- **INSTRUCTIONS FOR THE TASK**: Please return the records below exactly as they appear, leaving every picture out.

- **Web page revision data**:
----

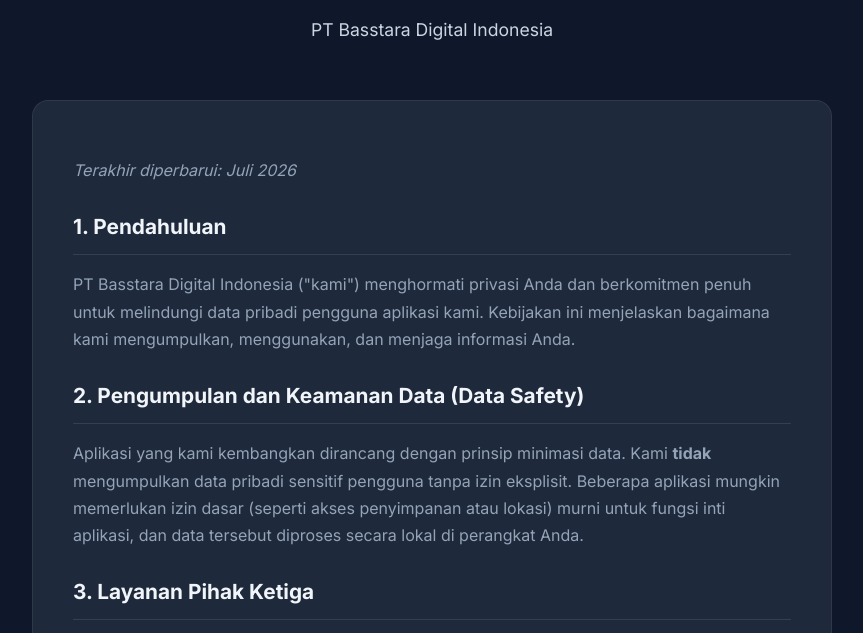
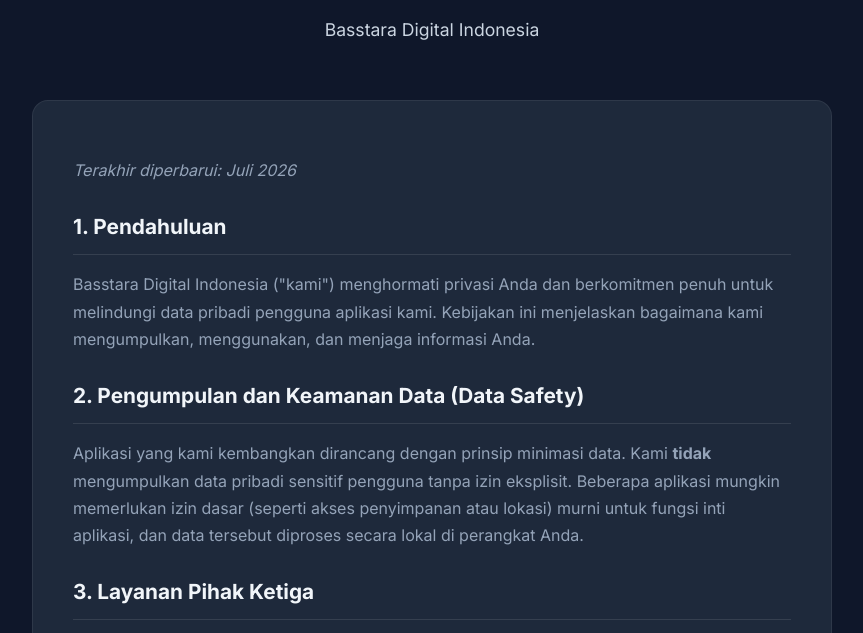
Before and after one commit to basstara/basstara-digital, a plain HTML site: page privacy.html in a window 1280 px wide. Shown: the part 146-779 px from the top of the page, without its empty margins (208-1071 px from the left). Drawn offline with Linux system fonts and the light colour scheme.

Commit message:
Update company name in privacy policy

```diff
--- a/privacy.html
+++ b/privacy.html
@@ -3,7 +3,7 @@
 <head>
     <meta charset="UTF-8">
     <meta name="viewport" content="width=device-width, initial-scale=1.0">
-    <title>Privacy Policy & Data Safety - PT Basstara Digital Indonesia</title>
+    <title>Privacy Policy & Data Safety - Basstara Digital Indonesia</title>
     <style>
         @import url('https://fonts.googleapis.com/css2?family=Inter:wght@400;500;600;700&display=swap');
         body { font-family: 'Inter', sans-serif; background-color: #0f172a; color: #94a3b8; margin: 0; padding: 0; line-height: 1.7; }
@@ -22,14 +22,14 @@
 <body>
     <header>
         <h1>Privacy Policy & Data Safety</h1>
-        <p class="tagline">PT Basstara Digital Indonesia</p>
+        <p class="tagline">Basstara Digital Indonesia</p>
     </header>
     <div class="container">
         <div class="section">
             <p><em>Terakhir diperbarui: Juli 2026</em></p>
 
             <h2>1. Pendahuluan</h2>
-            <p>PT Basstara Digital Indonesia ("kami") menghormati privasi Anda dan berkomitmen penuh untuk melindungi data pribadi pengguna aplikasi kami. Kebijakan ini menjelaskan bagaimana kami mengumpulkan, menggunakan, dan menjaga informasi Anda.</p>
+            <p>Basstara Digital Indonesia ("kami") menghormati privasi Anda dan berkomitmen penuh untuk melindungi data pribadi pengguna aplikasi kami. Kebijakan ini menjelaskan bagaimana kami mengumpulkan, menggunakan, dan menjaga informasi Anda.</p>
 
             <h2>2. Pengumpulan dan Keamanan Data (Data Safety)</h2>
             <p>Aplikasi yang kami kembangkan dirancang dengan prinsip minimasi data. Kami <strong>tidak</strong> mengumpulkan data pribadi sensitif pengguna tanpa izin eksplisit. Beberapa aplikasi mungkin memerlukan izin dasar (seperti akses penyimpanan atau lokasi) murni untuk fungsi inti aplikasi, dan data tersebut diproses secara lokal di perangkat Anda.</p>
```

----

- **OUTPUT FOR THIS TASK**:
Before and after one commit to basstara/basstara-digital, a plain HTML site: page privacy.html in a window 1280 px wide. Shown: the part 146-779 px from the top of the page, without its empty margins (208-1071 px from the left). Drawn offline with Linux system fonts and the light colour scheme.

Commit message:
Update company name in privacy policy

```diff
--- a/privacy.html
+++ b/privacy.html
@@ -3,7 +3,7 @@
 <head>
     <meta charset="UTF-8">
     <meta name="viewport" content="width=device-width, initial-scale=1.0">
-    <title>Privacy Policy & Data Safety - PT Basstara Digital Indonesia</title>
+    <title>Privacy Policy & Data Safety - Basstara Digital Indonesia</title>
     <style>
         @import url('https://fonts.googleapis.com/css2?family=Inter:wght@400;500;600;700&display=swap');
         body { font-family: 'Inter', sans-serif; background-color: #0f172a; color: #94a3b8; margin: 0; padding: 0; line-height: 1.7; }
@@ -22,14 +22,14 @@
 <body>
     <header>
         <h1>Privacy Policy & Data Safety</h1>
-        <p class="tagline">PT Basstara Digital Indonesia</p>
+        <p class="tagline">Basstara Digital Indonesia</p>
     </header>
     <div class="container">
         <div class="section">
             <p><em>Terakhir diperbarui: Juli 2026</em></p>
 
             <h2>1. Pendahuluan</h2>
-            <p>PT Basstara Digital Indonesia ("kami") menghormati privasi Anda dan berkomitmen penuh untuk melindungi data pribadi pengguna aplikasi kami. Kebijakan ini menjelaskan bagaimana kami mengumpulkan, menggunakan, dan menjaga informasi Anda.</p>
+            <p>Basstara Digital Indonesia ("kami") menghormati privasi Anda dan berkomitmen penuh untuk melindungi data pribadi pengguna aplikasi kami. Kebijakan ini menjelaskan bagaimana kami mengumpulkan, menggunakan, dan menjaga informasi Anda.</p>
 
             <h2>2. Pengumpulan dan Keamanan Data (Data Safety)</h2>
             <p>Aplikasi yang kami kembangkan dirancang dengan prinsip minimasi data. Kami <strong>tidak</strong> mengumpulkan data pribadi sensitif pengguna tanpa izin eksplisit. Beberapa aplikasi mungkin memerlukan izin dasar (seperti akses penyimpanan atau lokasi) murni untuk fungsi inti aplikasi, dan data tersebut diproses secara lokal di perangkat Anda.</p>
```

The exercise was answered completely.